» **What needs to be done**
Search the records below for the word "data", then return every line where it appears.
Start of Listed records
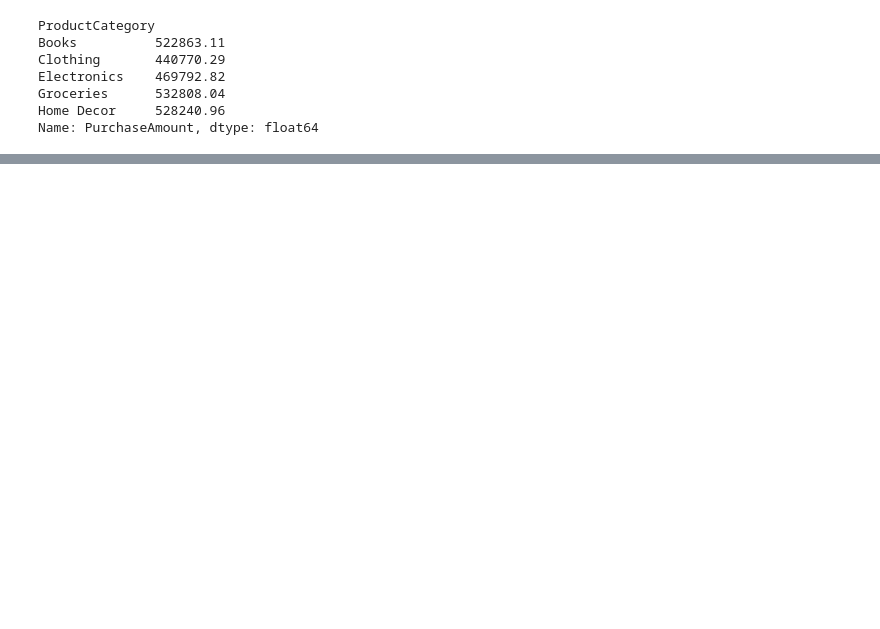
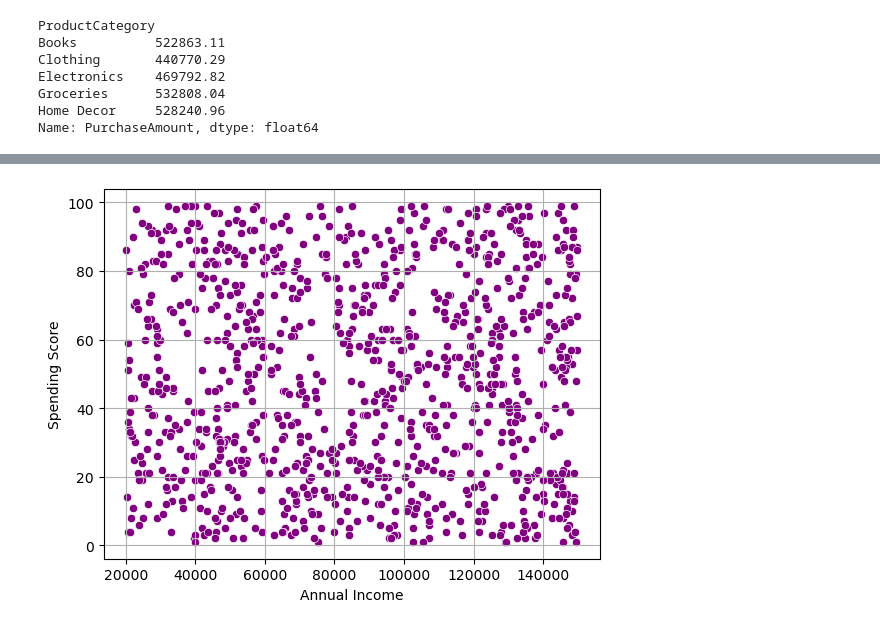
Before and after one commit to AyushPandey021/Capstone-Projects, a Jupyter notebook: Costomer-data/index.ipynb, the cells around one changed output, grey strips where cells are left out. Cells and saved outputs as stored; diff of their text form; code cells hidden in the pictures; blank space fills up the shorter version.

```diff
--- a/Costomer-data/index.ipynb
+++ b/Costomer-data/index.ipynb
@@ -187,0 +180,10 @@ Recommend 1 strategy to increase revenue.
+# %%
+# create scatter plot and show annual income
+sns.scatterplot(data=df,x= 'AnnualIncome',y="SpendingScore", color="purple")
+plt.Figure(figsize=(8,5))
+plt.grid(True)
+plt.xlabel('Annual Income')
+plt.ylabel('Spending Score')
+plt.show()
+# %% [output]
+[figure, added]
```
Also changed, not shown: parts of 6 cells of this notebook.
End of Listed records
» **Answer for this exercise**
Before and after one commit to AyushPandey021/Capstone-Projects, a Jupyter notebook: Costomer-data/index.ipynb, the cells around one changed output, grey strips where cells are left out. Cells and saved outputs as stored; diff of their text form; code cells hidden in the pictures; blank space fills up the shorter version.
--- a/Costomer-data/index.ipynb
+++ b/Costomer-data/index.ipynb
+sns.scatterplot(data=df,x= 'AnnualIncome',y="SpendingScore", color="purple")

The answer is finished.